BitMEX Research counts 44 Bitcoin forks that emerged following Bitcoin Cash split.

by Kyzmoff
23 May • 2 min
In Coins

BitMEX Research, a subsidiary of crypto exchange BitMEX, said in a recently published report that Bitcoin (BTC), the largest crypto in the world, has been forked 44 times since Bitcoin Cash (BCH) was derived.

A fork, or hard fork, when it relates to blockchain technology, is an incremental change to the protocol that occurs when a single blockchain splits into two. Normally, the changes in the underlying protocol are permanent and cannot be undone. After forks have been deployed holders of the forked coin receive the newly derived coin. Forks are a common sight these days on the cryptocurrency market and Bitcoin, as the original blockchain technology, has been in the center of attention when it comes to forking.


Here are some of the most interesting examples:

Super Bitcoin, or SBTC, has implemented community-driven proposals aiming to provide zero-knowledge proofs to safeguard privacy, and also expanded the block size to 8MB. Furthermore, with the support of Turing-complete smart contracts, it extends functionality, increasing BTC scalability. It was forked on December 12, 2017, granting every Bitcoin holder the equal amount of SBTC. 

Bitcoin Clean, or BCL, is an attempt to make Bitcoin greener by solely using renewable energy for mining. It employs ‘Proof of Greenness Protocol’ to ensure miners use only renewable energy.

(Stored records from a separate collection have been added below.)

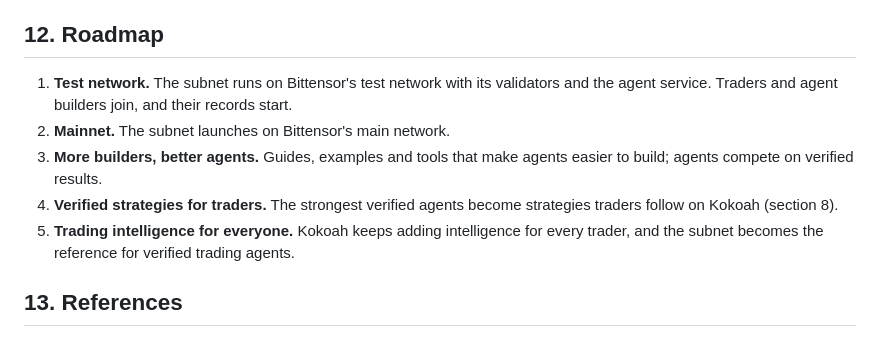
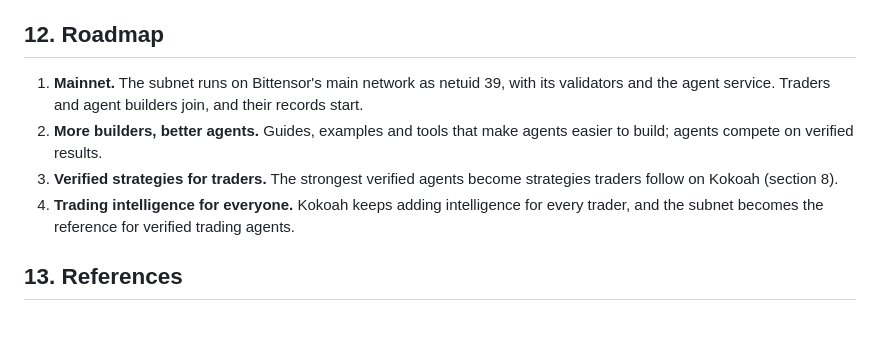
Before and after one commit to kokoahdotcom/kokoah-subnet, a Markdown page: docs/whitepaper.md, the part around the change. Drawn GitHub-style.

Commit message:
whitepaper roadmap: the subnet runs on mainnet

```diff
--- a/docs/whitepaper.md
+++ b/docs/whitepaper.md
@@ -372,14 +372,13 @@ buybacks executed.
 
 ## 12. Roadmap
 
-1. **Test network.** The subnet runs on Bittensor's test network with its validators and the agent service. Traders
-   and agent builders join, and their records start.
-2. **Mainnet.** The subnet launches on Bittensor's main network.
-3. **More builders, better agents.** Guides, examples and tools that make agents easier to build; agents compete on
+1. **Mainnet.** The subnet runs on Bittensor's main network as netuid 39, with its validators and the agent service.
+   Traders and agent builders join, and their records start.
+2. **More builders, better agents.** Guides, examples and tools that make agents easier to build; agents compete on
    verified results.
-4. **Verified strategies for traders.** The strongest verified agents become strategies traders follow on Kokoah
+3. **Verified strategies for traders.** The strongest verified agents become strategies traders follow on Kokoah
    (section 8).
-5. **Trading intelligence for everyone.** Kokoah keeps adding intelligence for every trader, and the subnet becomes
+4. **Trading intelligence for everyone.** Kokoah keeps adding intelligence for every trader, and the subnet becomes
    the reference for verified trading agents.
 
 ## 13. References
```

Forked on April 18, 2018, it granted every Bitcoin holder the same amount of BCL. 

The latest fork, Bitcoin Candy, or CDY, combines a Proof of Work algorithm with a two-minute block time for increased transaction speed. Claiming to be safer with a total supply adjusted to 21 billion coins, the forking took place on January 13, 2018 on the Bitcoin Cash chain, with a ratio of 1000 CDY for every 1 BCH.

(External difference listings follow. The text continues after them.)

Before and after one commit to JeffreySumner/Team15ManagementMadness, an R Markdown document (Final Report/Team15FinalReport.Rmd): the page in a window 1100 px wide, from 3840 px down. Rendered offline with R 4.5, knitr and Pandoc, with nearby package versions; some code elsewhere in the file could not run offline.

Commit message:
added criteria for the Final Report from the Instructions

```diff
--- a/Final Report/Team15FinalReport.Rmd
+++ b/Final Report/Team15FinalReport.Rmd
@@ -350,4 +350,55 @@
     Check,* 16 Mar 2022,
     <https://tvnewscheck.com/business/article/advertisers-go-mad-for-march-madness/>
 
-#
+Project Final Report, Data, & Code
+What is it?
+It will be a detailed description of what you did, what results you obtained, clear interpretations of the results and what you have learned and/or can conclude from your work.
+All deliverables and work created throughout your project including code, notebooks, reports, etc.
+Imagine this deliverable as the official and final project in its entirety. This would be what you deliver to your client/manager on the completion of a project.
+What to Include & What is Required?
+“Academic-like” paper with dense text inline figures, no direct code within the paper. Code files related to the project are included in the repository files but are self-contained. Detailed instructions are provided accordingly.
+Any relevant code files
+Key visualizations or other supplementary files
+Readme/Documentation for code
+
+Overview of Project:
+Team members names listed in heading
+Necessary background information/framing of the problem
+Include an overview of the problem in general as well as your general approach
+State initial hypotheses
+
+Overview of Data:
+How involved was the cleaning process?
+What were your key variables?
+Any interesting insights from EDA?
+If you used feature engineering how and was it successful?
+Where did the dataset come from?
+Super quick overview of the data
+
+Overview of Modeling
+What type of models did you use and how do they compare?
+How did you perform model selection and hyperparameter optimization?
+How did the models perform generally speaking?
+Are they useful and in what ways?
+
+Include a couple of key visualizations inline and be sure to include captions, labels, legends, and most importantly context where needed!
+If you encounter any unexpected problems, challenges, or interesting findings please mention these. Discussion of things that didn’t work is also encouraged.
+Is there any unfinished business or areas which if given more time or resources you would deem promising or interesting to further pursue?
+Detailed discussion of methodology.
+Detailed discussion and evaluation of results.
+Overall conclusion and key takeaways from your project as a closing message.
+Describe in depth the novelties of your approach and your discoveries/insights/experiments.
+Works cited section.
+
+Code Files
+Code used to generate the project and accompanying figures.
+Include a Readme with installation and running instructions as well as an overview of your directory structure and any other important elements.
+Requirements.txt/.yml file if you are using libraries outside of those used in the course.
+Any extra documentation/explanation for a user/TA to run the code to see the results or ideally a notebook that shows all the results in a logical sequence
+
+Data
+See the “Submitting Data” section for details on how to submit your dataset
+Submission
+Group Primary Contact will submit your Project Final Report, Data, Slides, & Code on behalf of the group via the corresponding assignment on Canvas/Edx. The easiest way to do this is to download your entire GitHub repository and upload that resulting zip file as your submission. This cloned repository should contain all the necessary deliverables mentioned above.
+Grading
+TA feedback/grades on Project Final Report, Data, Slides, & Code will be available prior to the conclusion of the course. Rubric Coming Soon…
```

All Bitcoin forks so far. (Source: Twitter) 


While some take forks as a good sign trying to solve existing problems, others argue they are all distractions from the original.

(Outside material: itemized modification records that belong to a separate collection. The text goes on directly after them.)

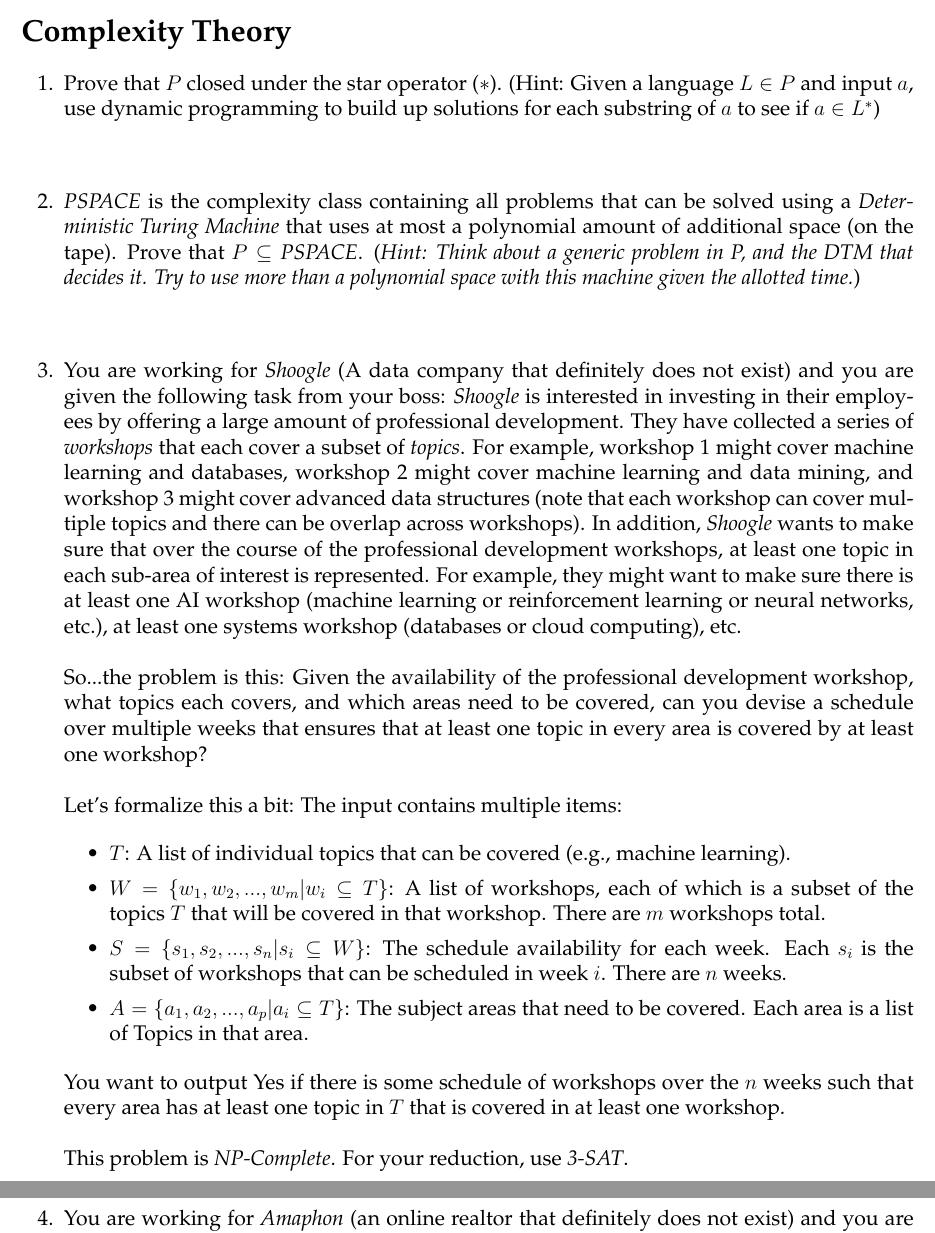
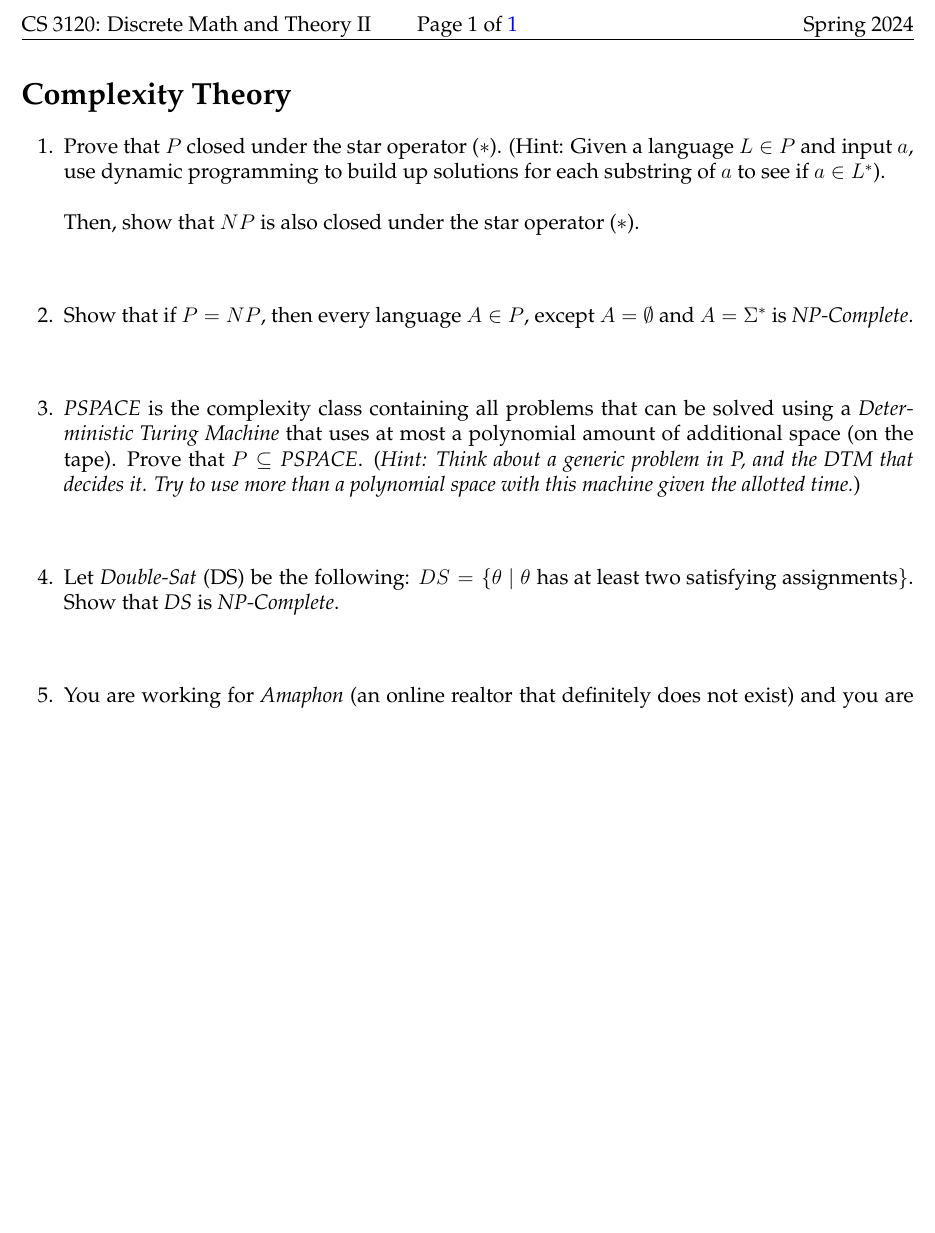
Before and after one commit to markfloryan/dmt2, a LaTeX problem sheet (homeworks/05-ComplexityTheory/05-ComplexityTheory.tex): two parts of pages 1 and 2 of 2 before the commit and part of the page after it, the two joined at a grey line, cut at the place of the change, the shorter picture padded with empty space. Compiled offline with pdfLaTeX.

```diff
--- a/homeworks/05-ComplexityTheory/05-ComplexityTheory.tex
+++ b/homeworks/05-ComplexityTheory/05-ComplexityTheory.tex
@@ -20,7 +20,7 @@
     linkcolor=blue,
     filecolor=magenta,
     urlcolor=cyan,
-    pdftitle={Overleaf Example},
+    pdftitle={CS3120 - Homework 5},
     pdfpagemode=FullScreen,
     }
 
@@ -28,7 +28,7 @@
 
 \def\course{CS 3120: Discrete Math and Theory II}
 \def\homework{Complexity Theory}
-\def\semester{Fall 2023}
+\def\semester{Spring 2024}
 
 \newboolean{solution}
 \setboolean{solution}{false}
@@ -103,7 +103,15 @@
 
 
 \question[3]{
-Prove that $P$ closed under the star operator ($*$). (Hint: Given a language $L \in P$ and input $a$, use dynamic programming to build up solutions for each substring of $a$ to see if $a \in L^*$)
+Prove that $P$ closed under the star operator ($*$). (Hint: Given a language $L \in P$ and input $a$, use dynamic programming to build up solutions for each substring of $a$ to see if $a \in L^*$).\\
+\\
+Then, show that $NP$ is also closed under the star operator ($*$).
+}
+
+\vspace{12pt}
+
+\question[3]{
+Show that if $P = NP$, then every language $A \in P$, except $A = \emptyset$ and $A = \Sigma^*$ is \emph{NP-Complete}.
 }
 
 \vspace{12pt}
@@ -118,23 +126,7 @@
 \vspace{12pt}
 
 \question[3]{
-You are working for \emph{Shoogle} (A data company that definitely does not exist) and you are given the following task from your boss: \emph{Shoogle} is interested in investing in their employees by offering a large amount of professional development. They have collected a series of \emph{workshops} that each cover a subset of \emph{topics}. For example, workshop 1 might cover machine learning and databases, workshop 2 might cover machine learning and data mining, and workshop 3 might cover advanced data structures (note that each workshop can cover multiple topics and there can be overlap across workshops). In addition, \emph{Shoogle} wants to make sure that over the course of the professional development workshops, at least one topic in each sub-area of interest is represented. For example, they might want to make sure there is at least one AI workshop (machine learning or reinforcement learning or neural networks, etc.), at least one systems workshop (databases or cloud computing), etc.\\
-\\
-So...the problem is this: Given the availability of the professional development workshop, what topics each covers, and which areas need to be covered, can you devise a schedule over multiple weeks that ensures that at least one topic in every area is covered by at least one workshop?\\
-\\
-Let's formalize this a bit: The input contains multiple items:
-
-\begin{itemize}
-    \item $T$: A list of individual topics that can be covered (e.g., machine learning).
-    \item $W=\{w_1,w_2,...,w_m | w_i \subseteq T\}$: A list of workshops, each of which is a subset of the topics $T$ that will be covered in that workshop. There are $m$ workshops total.
-
-    \item $S=\{s_1,s_2,...,s_n | s_i \subseteq W\}$: The schedule availability for each week. Each $s_i$ is the subset of workshops that can be scheduled in week $i$. There are $n$ weeks.
-    \item $A= \{a_1,a_2,...,a_p | a_i \subseteq T\}$: The subject areas that need to be covered. Each area is a list of Topics in that area.
-\end{itemize}
-
-You want to output Yes if there is some schedule of workshops over the $n$ weeks such that every area has at least one topic in $T$ that is covered in at least one workshop.\\
-\\
-This problem is \emph{NP-Complete}. For your reduction, use \emph{3-SAT}.
+Let \emph{Double-Sat} (DS) be the following: $DS = \{\theta \ | \ \theta \ \text{has at least two satisfying assignments} \}$. Show that \emph{DS} is \emph{NP-Complete}.
 }
 
 \vspace{12pt}
```
Also changed, not shown: courselogistics/index.md (+1 -1 lines), homeworks/04-TuringMachines/04-TuringMachines.tex (+1 -1 lines), homeworks/index.md (+1 -1 lines), courselogistics/syllabus.pdf, homeworks/05-ComplexityTheory/05-ComplexityTheory.pdf, 8 other files.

Usually, the only requirement for receiving the forked coins is to own Bitcoins at the time the fork is deployed and to store it in a separate, non-exchange wallet. Every Bitcoin fork, even the strangely sounding ones, could make a profit, but many are scams designed to enrich their founders or steal your funds.
The number of bitcoin forks can easily exceed 100 by the end of 2018 as ‘fork enthusiasts’ keep on forking.